_TASK BRIEF_:
Below are some entries. Count the lines where "export" appears and state only that number.

_INPUT FOR THIS TASK_:
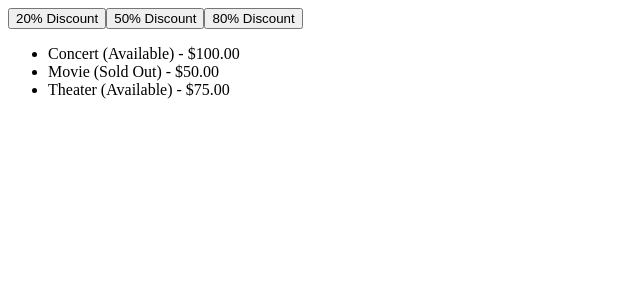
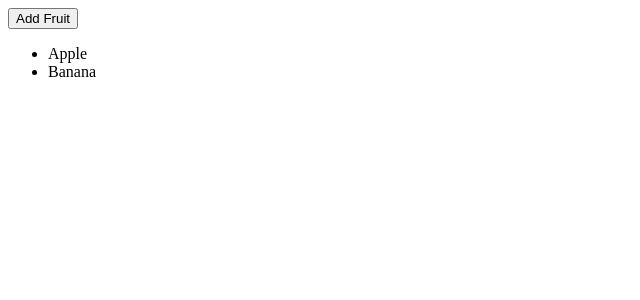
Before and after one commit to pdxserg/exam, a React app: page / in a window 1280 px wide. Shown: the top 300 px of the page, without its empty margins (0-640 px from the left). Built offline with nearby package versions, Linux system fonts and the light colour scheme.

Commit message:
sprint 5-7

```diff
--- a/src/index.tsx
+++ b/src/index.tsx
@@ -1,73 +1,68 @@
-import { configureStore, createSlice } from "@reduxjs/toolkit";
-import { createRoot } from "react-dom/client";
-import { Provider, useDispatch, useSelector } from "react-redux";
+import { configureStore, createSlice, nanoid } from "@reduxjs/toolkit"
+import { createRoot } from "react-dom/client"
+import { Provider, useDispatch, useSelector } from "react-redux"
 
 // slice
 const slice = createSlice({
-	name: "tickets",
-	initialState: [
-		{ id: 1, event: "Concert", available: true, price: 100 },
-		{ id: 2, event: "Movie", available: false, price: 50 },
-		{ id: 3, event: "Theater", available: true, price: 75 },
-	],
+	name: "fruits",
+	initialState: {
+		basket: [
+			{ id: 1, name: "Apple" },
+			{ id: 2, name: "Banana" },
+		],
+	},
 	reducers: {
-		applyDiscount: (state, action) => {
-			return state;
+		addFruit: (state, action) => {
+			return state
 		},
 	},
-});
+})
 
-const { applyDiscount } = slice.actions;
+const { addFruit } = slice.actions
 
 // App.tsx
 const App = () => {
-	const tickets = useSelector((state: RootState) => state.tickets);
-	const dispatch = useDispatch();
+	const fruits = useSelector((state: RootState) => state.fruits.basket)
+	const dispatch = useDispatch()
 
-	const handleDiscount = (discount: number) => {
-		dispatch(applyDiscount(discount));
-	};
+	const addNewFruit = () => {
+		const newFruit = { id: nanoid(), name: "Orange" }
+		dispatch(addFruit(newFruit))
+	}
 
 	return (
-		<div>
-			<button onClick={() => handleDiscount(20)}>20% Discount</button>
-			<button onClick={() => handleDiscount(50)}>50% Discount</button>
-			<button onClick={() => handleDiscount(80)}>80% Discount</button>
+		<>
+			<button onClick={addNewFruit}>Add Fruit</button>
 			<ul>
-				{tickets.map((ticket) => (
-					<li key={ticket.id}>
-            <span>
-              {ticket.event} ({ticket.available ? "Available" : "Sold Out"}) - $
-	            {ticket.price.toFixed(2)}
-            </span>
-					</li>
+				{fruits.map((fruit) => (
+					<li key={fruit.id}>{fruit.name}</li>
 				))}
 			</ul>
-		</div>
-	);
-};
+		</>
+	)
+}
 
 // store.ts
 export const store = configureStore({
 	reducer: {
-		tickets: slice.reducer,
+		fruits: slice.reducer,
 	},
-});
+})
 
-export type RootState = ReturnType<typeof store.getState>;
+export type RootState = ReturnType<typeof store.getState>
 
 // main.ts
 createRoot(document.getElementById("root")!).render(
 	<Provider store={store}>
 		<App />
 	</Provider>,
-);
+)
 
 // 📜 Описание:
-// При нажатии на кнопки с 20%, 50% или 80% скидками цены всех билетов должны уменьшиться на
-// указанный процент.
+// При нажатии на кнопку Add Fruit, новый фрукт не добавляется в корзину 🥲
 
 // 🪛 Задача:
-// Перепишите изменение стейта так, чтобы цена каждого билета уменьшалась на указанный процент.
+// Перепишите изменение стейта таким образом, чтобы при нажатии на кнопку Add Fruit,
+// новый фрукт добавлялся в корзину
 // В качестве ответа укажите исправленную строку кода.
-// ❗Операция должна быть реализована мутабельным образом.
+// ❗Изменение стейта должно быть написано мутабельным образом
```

_ANSWER TO THE EXERCISE_:
3